“I sat there holding my leg,” Veeder said. He’d been sleeping in long underwear bottoms that were now soaked with blood from the calf down. “I waited about 10 minutes and finally realized I have to go. I put on my shoes, coat and grabbed my quilt.”
That’s when Veeder began limping back toward what he thought was the shelter, hoping that he could get help. But it was so dark that he almost walked into a tree. Not only was he worried about the bear attacking again, but he also feared he might get lost in the thick, dark forest and wander around bleeding and confused.
Luckily, he stepped onto the smooth surface of the trail. As he got closer to where he thought the shelter was located he began yelling that he’d been attacked by a bear, been bitten and was bleeding. He cried out for help asking where the shelter was.
“It’s right over there,” a man’s voice yelled in irritation, as if it was too obvious to miss.
A female camper heard his pleas and joined him in the shelter. Her tent was only 40 feet away but in the morning had also been shredded by a bear. Another hiker wrapped up his leg. One camper was able to get a cellphone signal and call 911. The trail workers also had a radio on which they called park rangers who appeared in the afternoon on horseback.
While waiting for the rangers to arrive, fellow campers retrieved all of Veeder’s gear from his campsite.
“The bear had chewed everything, even my aluminum tent poles, my smartphone, book, plastic water filter,” Veeder said.
Three days later park rangers trapped a 400-pound male black bear in the area and euthanized it based on a comparison of its bite and the marks on Veeder’s phone. Unfortunately, a later DNA test comparing saliva on Veeder’s shredded gear to the bear’s revealed it was the wrong animal. Another black bear trapped in the area on May 20 also failed the DNA test but was released alive with a GPS collar. The first bear’s neck was so big a GPS collar wouldn’t fit.
“While human injury is rare, we have recently had multiple incidents of bears ripping into tents in the backcountry,” the Park Service said in a press release following Veeder’s attack. “The months of May and June are particularly difficult for bears due to the lack of abundant natural foods. Summer foods, primarily berries, will begin to ripen over the next several weeks and we historically see less aggressive bear behavior after that point.”
Yet only last June, a 16-year-old Ohio boy was dragged by his head from his family’s Great Smoky Mountains’ campsite by a black bear. His father had to jump on the bear’s back and punch it repeatedly in the face before the bear released its grip on his son.

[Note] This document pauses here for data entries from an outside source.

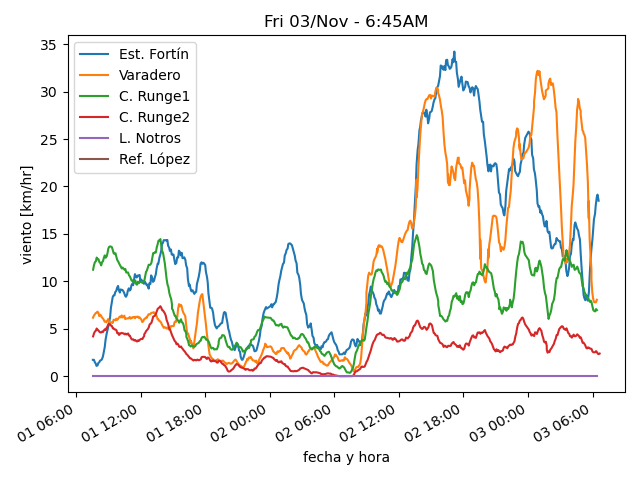
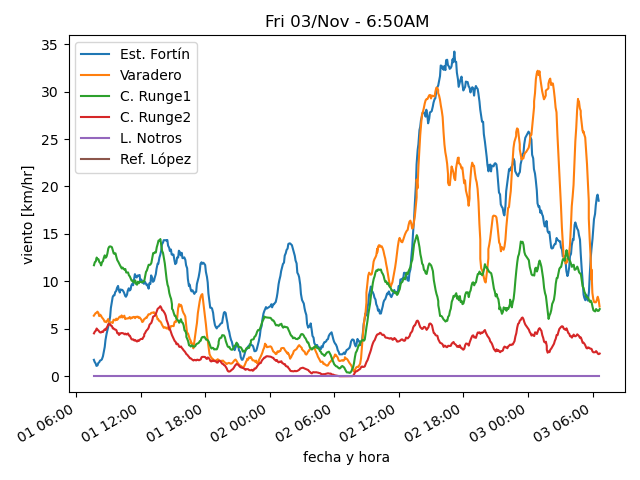
actualiza datos

diff --git a/estaciones/estacion2.html b/estaciones/estacion2.html
@@ -18,12 +18,12 @@
     </tr>
     <tr>
      <td class="stats_data">
-      6:24AM
+      6:39AM
      </td>
     </tr>
     <tr>
      <td class="stats_data">
-      6.7⁰C
+      6.6⁰C
      </td>
     </tr>
     <tr>
@@ -33,17 +33,17 @@
     </tr>
     <tr>
      <td class="stats_data">
-      69.3%
+      70.0%
      </td>
     </tr>
     <tr>
      <td class="stats_data">
-      1031.49hPa
+      1031.83hPa
      </td>
     </tr>
     <tr>
      <td class="stats_data">
-      7.0/9.5 km/hr WNW
+      3.1/4.8 km/hr SW
      </td>
     </tr>
     <tr>
@@ -58,7 +58,7 @@
     </tr>
     <tr>
      <td class="stats_data">
-      0.9 W/m²
+      8.2 W/m²
      </td>
     </tr>
    </tbody>

diff --git a/estaciones/estacion3.html b/estaciones/estacion3.html
@@ -18,12 +18,12 @@
     </tr>
     <tr>
      <td class="stats_data">
-      6:24AM
+      6:39AM
      </td>
     </tr>
     <tr>
      <td class="stats_data">
-      5.7⁰C
+      5.5⁰C
      </td>
     </tr>
     <tr>
@@ -33,17 +33,17 @@
     </tr>
     <tr>
      <td class="stats_data">
-      69.5%
+      70.1%
      </td>
     </tr>
     <tr>
      <td class="stats_data">
-      1011.04hPa
+      1011.24hPa
      </td>
     </tr>
     <tr>
      <td class="stats_data">
-      5.2/6.9 km/hr W
+      5.6/8.4 km/hr WNW
      </td>
     </tr>
     <tr>
@@ -58,7 +58,7 @@
     </tr>
     <tr>
      <td class="stats_data">
-      0.4 W/m²
+      7.3 W/m²
      </td>
     </tr>
    </tbody>

diff --git a/estaciones/estacion5.html b/estaciones/estacion5.html
@@ -18,27 +18,27 @@
     </tr>
     <tr>
      <td class="stats_data">
-      6:25AM
+      6:35AM
      </td>
     </tr>
     <tr>
      <td class="stats_data">
-      2.9⁰C
+      2.7⁰C
      </td>
     </tr>
     <tr>
      <td class="stats_data">
-      0.4⁰C
+      0.3⁰C
      </td>
     </tr>
     <tr>
      <td class="stats_data">
-      83.0%
+      84.0%
      </td>
     </tr>
     <tr>
      <td class="stats_data">
-      1024.86hPa
+      1025.06hPa
      </td>
     </tr>
     <tr>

In 2000, the park recorded its first lethal bear attack when a sow and yearling female attacked and killed a 50-year-old Tennessee woman. She was the first person killed by a black bear in a federal park or reserve in the Southeast, according to news accounts.
Despite the incident, Veeder said he plans to return to the Appalachian Trail, this time hiking from the north to the south. He won’t be doing any camping off by himself, though.
“I’ve slept really well since the attack,” he said, with no nightmares or post-traumatic stress. “But out on the trail I think it will take me a few nights to settle down.”
Although the two puncture wounds in his left calf missed his shin bone and never severed an artery, he’s hoping the injuries are big enough to leave marks.
“I hope I have a scar,” he said and smiled. “I want to have something to back my story up.”
It’s become a cautionary tale for Veeder, because even though he thought he had done everything right, he was still attacked.
“Even if you’re really careful and use best practices, you can still get a rogue bear. And if it does happen, you just fight.”
At 5-foot-9 and 180 pounds, Veeder is no bantamweight bear fighter, but bears are incredibly strong with a bite force that’s been estimated at 700 pounds. Still, one of the common instructions given to people who run into a black bear is to appear big and fight back.
The attack may have frightened Veeder’s family more than it has him.
“I will never spend a night in a tent again,” said his older sister. “It’s too scary.”